Rich family traditions, passed from parents to children, are the tangible stuff of holidays. Without them, we are left to chase material dreams and the latest circuit-board gadget.
Electronic games can be a source of momentary joy but won't preserve cherished memories the way an outing into the forest and harvesting your own Christmas tree can.
Fortunately, the price of a cherished memory while spending the holidays in Northwest Colorado is negligible. A $10 permit - available at the Routt National Forest office on U.S. Highway 40, or at the BLM office in Craig - is all you'll need. OK, a saw and snowshoes will come in handy, too.
Close friends and I have faithfully met early each December to go into the forest and claim a tree. We began before our sons were born. Those sons have grown up and gone off to college, but in more than 22 years, we've never missed an annual outing.
Wait a moment. Have we been harming the environment by cutting down those 44 evergreen trees?
Wendy Holden of the Hahn's Peak Ranger District says that when practiced judiciously, the tradition of cutting a tree from public lands can help the forest.
"It actually is beneficial to the forest in many regards," Holden said. "When you cut a young tree, there's less competition for the trees left behind."
In particular, the subalpine fir trees that are common in the mountains surrounding Steamboat tend to grow in clumps when immature. Thinning the trees increases the odds that one or two will grow to full height and be healthy.
You can distinguish between the subalpines and the native spruce tress (it's fine to harvest the latter, as well) by remembering the phrase "friendly fir."
If you grasp a twig of spruce needles with your bare hand, you can't help but notice that your skin is being pricked.
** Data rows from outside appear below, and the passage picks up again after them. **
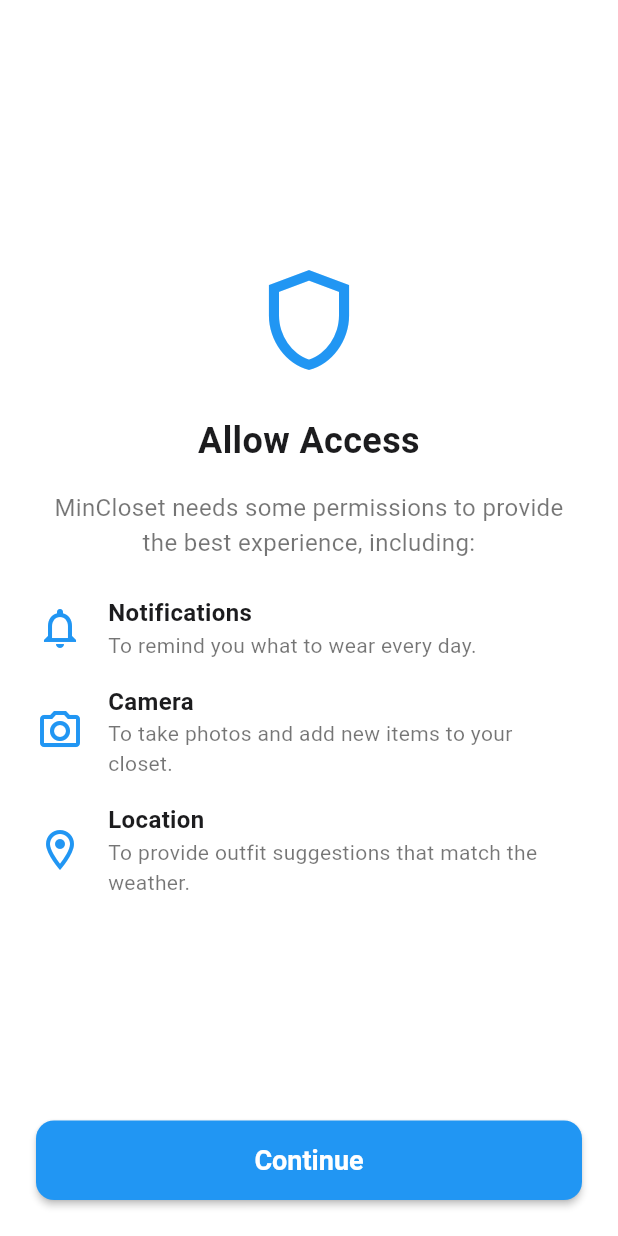
After one commit to minhdatvn/MinCloset, a Flutter app: the PermissionsScreen screen opened directly, after a tap on "Continue", on a phone screen of 412 x 824 dp. The commit adds this screen. Run offline on Flutter 3.47's test engine with Material 3 defaults, Android fonts, the light colour scheme and no system bars; our stand-ins replace dotted_border, equatable, fl_chart, flutter_animate, flutter_dotenv, flutter_hooks and 23 more; missing offline and left inert: image_background_remover, pro_image_editor; accounts and stored records are empty; network calls fail; Roboto replaces fonts that are missing (BeVietnamPro).

Commit message:
Tích hợp thông báo thành một màn hình

```diff
--- a/lib/routing/app_routes.dart
+++ b/lib/routing/app_routes.dart
@@ -24,4 +24,5 @@
   static const avatarCropper = '/avatar-cropper';
   static const String quests = '/quests';
   static const String badgeDetail = '/badge-detail';
+  static const String permissions = '/permissions';
 }
--- a/lib/routing/route_generator.dart
+++ b/lib/routing/route_generator.dart
@@ -33,6 +33,7 @@
 import 'package:mincloset/screens/quests_page.dart';
 import 'package:mincloset/screens/settings_page.dart';
 import 'package:mincloset/screens/webview_page.dart';
+import 'package:mincloset/screens/permissions_screen.dart';
 import 'package:showcaseview/showcaseview.dart';
 
 class CalendarPageArgs {
@@ -176,6 +177,9 @@
         }
         return _errorRoute();
 
+      case AppRoutes.permissions:
+        return MaterialPageRoute(builder: (_) => const PermissionsScreen());
+
       default:
         return _errorRoute();
     }
--- a/lib/screens/pages/closets_page.dart
+++ b/lib/screens/pages/closets_page.dart
@@ -407,7 +407,7 @@
                 description: 'Tap here to create a new closet, helping you organize your clothes for different purposes like "Work" or "Gym".',
                 child: Card(
                   elevation: 0,
-                  color: theme.colorScheme.primary.withOpacity(0.05),
+                  color: theme.colorScheme.primary.withValues(alpha:0.05),
                   shape: RoundedRectangleBorder(borderRadius: BorderRadius.circular(12)),
                   child: ListTile(
                     leading: Icon(Icons.add_circle_outline, color: theme.colorScheme.primary),
--- /dev/null
+++ b/lib/screens/permissions_screen.dart
@@ -0,0 +1,107 @@
+// lib/screens/permissions_screen.dart
+
+import 'package:flutter/material.dart';
+import 'package:flutter_riverpod/flutter_riverpod.dart';
+import 'package:mincloset/providers/flow_providers.dart';
+import 'package:permission_handler/permission_handler.dart';
+import 'package:shared_preferences/shared_preferences.dart';
+
+class PermissionsScreen extends ConsumerWidget {
+  const PermissionsScreen({super.key});
+
+  Future<void> _requestPermissions(BuildContext context, WidgetRef ref) async {
+    // Request the necessary permissions at once
+    await [
+      Permission.notification,
+      Permission.camera,
+      Permission.locationWhenInUse,
+    ].request();
+
+    // After the user responds, mark that the permission screen has been seen
+    final prefs = await SharedPreferences.getInstance();
+    await prefs.setBool('has_seen_permissions_screen', true);
+
+    // This line will now work correctly
+    ref.read(permissionsSeenProvider.notifier).state = true;
+  }
+
+  @override
+  Widget build(BuildContext context, WidgetRef ref) {
+    return Scaffold(
+      body: SafeArea(
+        child: Padding(
+          padding: const EdgeInsets.all(24.0),
+          child: Column(
+            mainAxisAlignment: MainAxisAlignment.center,
+            crossAxisAlignment: CrossAxisAlignment.stretch,
+            children: [
+              const Spacer(),
+              const Icon(Icons.shield_outlined, size: 80, color: Colors.blue),
+              const SizedBox(height: 24),
+              const Text(
+                'Allow Access',
+                style: TextStyle(fontSize: 24, fontWeight: FontWeight.bold),
+                textAlign: TextAlign.center,
+              ),
+              const SizedBox(height: 16),
+              const Text(
+                'MinCloset needs some permissions to provide the best experience, including:',
+                style: TextStyle(fontSize: 16, color: Colors.black54),
+                textAlign: TextAlign.center,
+              ),
+              const SizedBox(height: 24),
+              _buildPermissionItem(
+                Icons.notifications_outlined,
+                'Notifications',
+                'To remind you what to wear every day.',
+              ),
+              const SizedBox(height: 16),
+              _buildPermissionItem(
+                Icons.camera_alt_outlined,
+                'Camera',
+                'To take photos and add new items to your closet.',
+              ),
+              const SizedBox(height: 16),
+              _buildPermissionItem(
+                Icons.location_on_outlined,
+                'Location',
+                'To provide outfit suggestions that match the weather.',
+              ),
+              const Spacer(),
+              ElevatedButton(
+                style: ElevatedButton.styleFrom(
+                  padding: const EdgeInsets.symmetric(vertical: 16),
+                  backgroundColor: Colors.blue,
+                  foregroundColor: Colors.white,
+                  shape: RoundedRectangleBorder(
+                    borderRadius: BorderRadius.circular(12),
+                  ),
+                ),
+                onPressed: () => _requestPermissions(context, ref),
+                child: const Text('Continue', style: TextStyle(fontSize: 18)),
+              ),
+            ],
+          ),
+        ),
+      ),
+    );
+  }
+
+  Widget _buildPermissionItem(IconData icon, String title, String subtitle) {
+    return Row(
+      children: [
+        Icon(icon, color: Colors.blue, size: 32),
+        const SizedBox(width: 16),
+        Expanded(
+          child: Column(
+            crossAxisAlignment: CrossAxisAlignment.start,
+            children: [
+              Text(title, style: const TextStyle(fontSize: 16, fontWeight: FontWeight.bold)),
+              Text(subtitle, style: const TextStyle(color: Colors.black54)),
+            ],
+          ),
+        ),
+      ],
+    );
+  }
+}
--- a/pubspec.yaml
+++ b/pubspec.yaml
@@ -55,7 +55,7 @@
   timezone: ^0.10.1
   flutter_timezone: ^4.1.1
   flutter_launcher_icons: ^0.14.4
-
+  permission_handler: ^12.0.1
 
 dev_dependencies:
   sentry_dart_plugin: ^3.0.0
```
Also changed, not shown: lib/main.dart (+58 -21 lines), lib/providers/flow_providers.dart (added, +15 -0 lines), lib/screens/onboarding_screen.dart (+2 -6 lines), pubspec.lock, 2 other files.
Fir needles, in contrast, are soft and friendly.
Also, a majority of your $10 permit fee stays in this forest, where it offsets the cost of managing the program with a little left over to support rangers in the field. Every year, the Hahn's Peak Ranger District issues between 1,300 and 1,500 Christmas tree permits, Holden said. The number has strayed beyond those limits for many years.
When people pick up the bright orange sticker that serves as their permit, they also get a handout about harvesting rules. The sticker gets wrapped around the trunk of the fallen tree. Holden points out that only trees shorter than 20 feet may be harvested. Bring along a portable shovel so you can dig down through the snow and leave a stump that is no higher than 6 inches.
Consult a map before you leave home to ensure you will be hunting trees on public lands. And stay well away from developed recreation areas, roads, trails, lakes and streams. Don't expect to pick up a permit on Saturday morning before heading into the field. The office is open from 8 a.m. to 5 p.m. weekdays.
Of course, you can pull that perfectly symmetrical artificial Christmas tree out of the closet again this year. It's a lot less hassle. But if it's a tradition you seek, go to the hardware store for a folding saw, gather friends and snowshoes and introduce the young people in your life to a holiday memory that will follow wherever life leads them.
"It really is a Charlie Brown experience," Holden said.
Speaking of traditions: